Entries taken from a collection

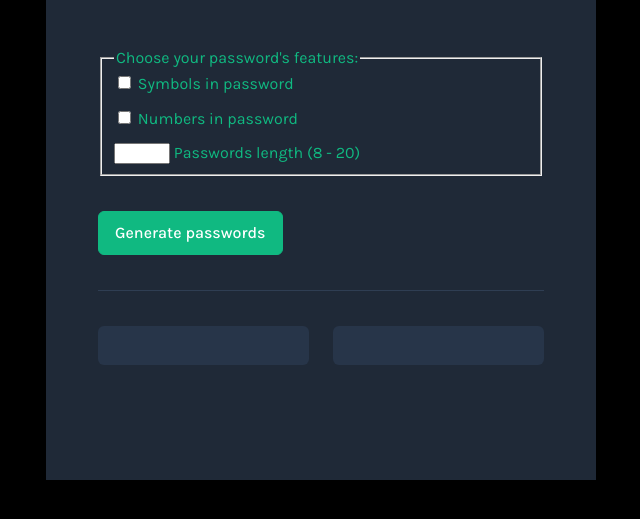
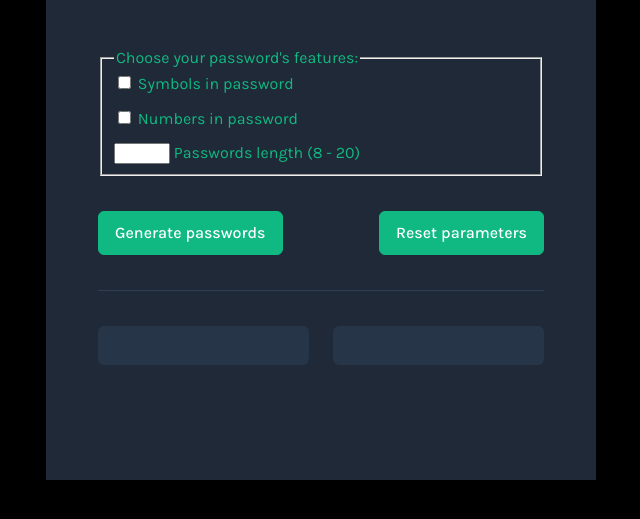
Before and after one commit to AnastasiiaHombalevska/random-password-generator, a website built with Vite: page index.html in a window 1280 px wide. Shown: the part 299-818 px from the top of the page, without its empty margins (319-959 px from the left). Built offline with nearby package versions, Linux system fonts and the light colour scheme.

Commit message:
add reset params button

```diff
--- a/index.css
+++ b/index.css
@@ -49,6 +49,11 @@ p {
   margin-bottom: 35px;
 }
 
+.btn-container {
+  display: flex;
+   justify-content: space-between;
+}
+
 .btn {
   font-family: inherit;
   font-weight: 500;
--- a/index.html
+++ b/index.html
@@ -44,7 +44,10 @@
                 </div>
               </fieldset>
 
-              <button class="btn" onclick="generatePasswords()">Generate passwords</button>
+              <div class="btn-container">
+                <button class="btn" onclick="generatePasswords()">Generate passwords</button>
+                <button class="btn" onclick="resetParams()">Reset parameters</button>
+              </div>
             </div>
 
             <div class="results-container">
--- a/index.js
+++ b/index.js
@@ -48,6 +48,15 @@ function generatePasswords() {
   secondParol.textContent = secondPassword;
 }
 
+function resetParams() {
+  digits = false;
+  symbols = false;
+  PASSWORD_LENGTH = 8;
+
+  inputSymbols.checked = false;
+  inputNumbers.checked = false;
+  inputLength.value = '';
+}
 
 function getRandomChar(arr) {
   return Math.floor(Math.random() * arr.length);
```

▶ **What the exercise asks**
Output every entry verbatim but skip the pictures.

▶ **Final answer**
Before and after one commit to AnastasiiaHombalevska/random-password-generator, a website built with Vite: page index.html in a window 1280 px wide. Shown: the part 299-818 px from the top of the page, without its empty margins (319-959 px from the left). Built offline with nearby package versions, Linux system fonts and the light colour scheme.

Commit message:
add reset params button

```diff
--- a/index.css
+++ b/index.css
@@ -49,6 +49,11 @@ p {
   margin-bottom: 35px;
 }
 
+.btn-container {
+  display: flex;
+   justify-content: space-between;
+}
+
 .btn {
   font-family: inherit;
   font-weight: 500;
--- a/index.html
+++ b/index.html
@@ -44,7 +44,10 @@
                 </div>
               </fieldset>
 
-              <button class="btn" onclick="generatePasswords()">Generate passwords</button>
+              <div class="btn-container">
+                <button class="btn" onclick="generatePasswords()">Generate passwords</button>
+                <button class="btn" onclick="resetParams()">Reset parameters</button>
+              </div>
             </div>
 
             <div class="results-container">
--- a/index.js
+++ b/index.js
@@ -48,6 +48,15 @@ function generatePasswords() {
   secondParol.textContent = secondPassword;
 }
 
+function resetParams() {
+  digits = false;
+  symbols = false;
+  PASSWORD_LENGTH = 8;
+
+  inputSymbols.checked = false;
+  inputNumbers.checked = false;
+  inputLength.value = '';
+}
 
 function getRandomChar(arr) {
   return Math.floor(Math.random() * arr.length);
```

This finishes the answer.